We particularly focused on encapsulation of human ES cells, testing a range of cell preparations taken from 2D culture that either required non-enzymatic passage (e.g. the NCL-1 line) or that could be passaged with enzyme digestion (e.g. the HUES7 line). We also tested a variety of common media preparations to ensure that the methodology we have developed is of broad use to the stem cell community. Again, we could monitor cell behaviour within the gels and found that, in contrast to mouse ES cells, the human ES cells appear to undergo differentiation within the gels, in a similar way to that seen in suspension culture of hES-derived clusters or embryoid bodies.
The real utility of this peptide hydrogel system is in the ability to decorate the blank canvas with peptides, glycans, small molecules, nucleic acids etc. to influence cell behaviour. By adding motifs, either via covalent attachment to the peptide fibres or by non-covalent entrapment within the hydrated environment of the gel we can add function in a defined, controlled and adaptable way. Taking a bottom-up approach the gels can be modified to better replicate the complex tissue environments within the body or to provide signals to drive specific cell behaviour e.g. differentiation to specific lineages.
Current projects are testing the cell instructive effects of addition of defined, recombinant proteins as well as short ECM-derived cell- or matrix-binding motifs. Addition of proteins and/or glycans to the hydrogels impacts on the mechanical properties (from the same basis as how different ECM compositions in the body define the properties of tissues) helping to make the gels useful tissue realistic environments for encapsulated cells.
Would you like to work with us to develop these gels?
This technology has been developed at the University of Manchester, tested for reproducibility with partner groups across the world, and we have applied for patent protection (view site).
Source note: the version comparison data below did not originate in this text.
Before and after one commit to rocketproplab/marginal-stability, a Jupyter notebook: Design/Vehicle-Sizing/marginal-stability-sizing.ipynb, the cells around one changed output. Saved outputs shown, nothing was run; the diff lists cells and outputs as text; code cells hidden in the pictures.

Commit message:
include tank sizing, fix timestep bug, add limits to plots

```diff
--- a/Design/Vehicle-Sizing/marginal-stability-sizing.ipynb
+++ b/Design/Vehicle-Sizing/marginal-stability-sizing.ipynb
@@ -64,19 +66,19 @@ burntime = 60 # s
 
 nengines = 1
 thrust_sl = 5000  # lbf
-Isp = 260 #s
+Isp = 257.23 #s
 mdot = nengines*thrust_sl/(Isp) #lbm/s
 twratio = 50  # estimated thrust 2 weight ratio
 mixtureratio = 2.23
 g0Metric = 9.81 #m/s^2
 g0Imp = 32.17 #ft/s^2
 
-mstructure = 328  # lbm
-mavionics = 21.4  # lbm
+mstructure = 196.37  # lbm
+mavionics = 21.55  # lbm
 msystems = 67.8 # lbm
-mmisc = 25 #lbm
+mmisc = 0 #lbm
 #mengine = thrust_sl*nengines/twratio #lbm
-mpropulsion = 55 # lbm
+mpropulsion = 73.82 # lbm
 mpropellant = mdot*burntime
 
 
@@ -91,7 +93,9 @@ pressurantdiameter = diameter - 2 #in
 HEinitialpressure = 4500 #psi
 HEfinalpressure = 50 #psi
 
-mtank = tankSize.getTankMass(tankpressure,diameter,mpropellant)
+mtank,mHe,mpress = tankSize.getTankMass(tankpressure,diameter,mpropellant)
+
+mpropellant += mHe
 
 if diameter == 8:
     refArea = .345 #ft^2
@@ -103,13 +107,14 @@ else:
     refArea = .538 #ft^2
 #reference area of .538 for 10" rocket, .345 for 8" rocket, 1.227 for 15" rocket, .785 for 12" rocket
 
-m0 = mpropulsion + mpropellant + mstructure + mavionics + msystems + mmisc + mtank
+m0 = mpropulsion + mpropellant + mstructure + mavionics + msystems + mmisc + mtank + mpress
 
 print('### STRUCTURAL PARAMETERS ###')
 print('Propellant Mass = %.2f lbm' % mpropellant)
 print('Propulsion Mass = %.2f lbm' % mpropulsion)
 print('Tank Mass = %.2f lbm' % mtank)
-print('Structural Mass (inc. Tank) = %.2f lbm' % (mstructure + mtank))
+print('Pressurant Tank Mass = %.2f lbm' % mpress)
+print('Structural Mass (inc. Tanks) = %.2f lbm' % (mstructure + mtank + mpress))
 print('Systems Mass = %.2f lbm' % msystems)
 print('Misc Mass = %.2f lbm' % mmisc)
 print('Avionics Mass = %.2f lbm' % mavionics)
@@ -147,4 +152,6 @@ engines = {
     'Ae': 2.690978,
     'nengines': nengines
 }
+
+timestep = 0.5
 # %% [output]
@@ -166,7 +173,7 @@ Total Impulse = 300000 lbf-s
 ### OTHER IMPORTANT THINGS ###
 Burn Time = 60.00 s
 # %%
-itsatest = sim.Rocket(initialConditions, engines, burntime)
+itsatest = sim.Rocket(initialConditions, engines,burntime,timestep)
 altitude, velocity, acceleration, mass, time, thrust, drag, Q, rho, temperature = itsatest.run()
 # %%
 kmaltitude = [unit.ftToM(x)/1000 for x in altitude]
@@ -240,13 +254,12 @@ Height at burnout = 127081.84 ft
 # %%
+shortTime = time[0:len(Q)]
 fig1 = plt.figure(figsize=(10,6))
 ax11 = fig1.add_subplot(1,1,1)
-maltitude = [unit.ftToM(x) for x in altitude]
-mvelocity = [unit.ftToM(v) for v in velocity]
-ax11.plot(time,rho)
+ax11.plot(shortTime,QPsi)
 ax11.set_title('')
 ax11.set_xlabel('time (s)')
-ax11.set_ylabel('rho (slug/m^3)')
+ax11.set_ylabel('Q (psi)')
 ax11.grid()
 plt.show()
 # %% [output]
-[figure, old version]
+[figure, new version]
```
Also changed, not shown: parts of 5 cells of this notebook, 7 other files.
We are keen to work with academic and industrial partners to further develop the hydrogel technology with a particular focus on formulating hydrogels for applications such as the tissue-realistic culture of cells for in vitro drug screening, in vitro assays for tumour growth/metastasis, the culture of iPS cells as disease models and various tissue engineering applications. Please contact us if you have an application you would be interested in developing the hydrogels for and we can discuss possible projects.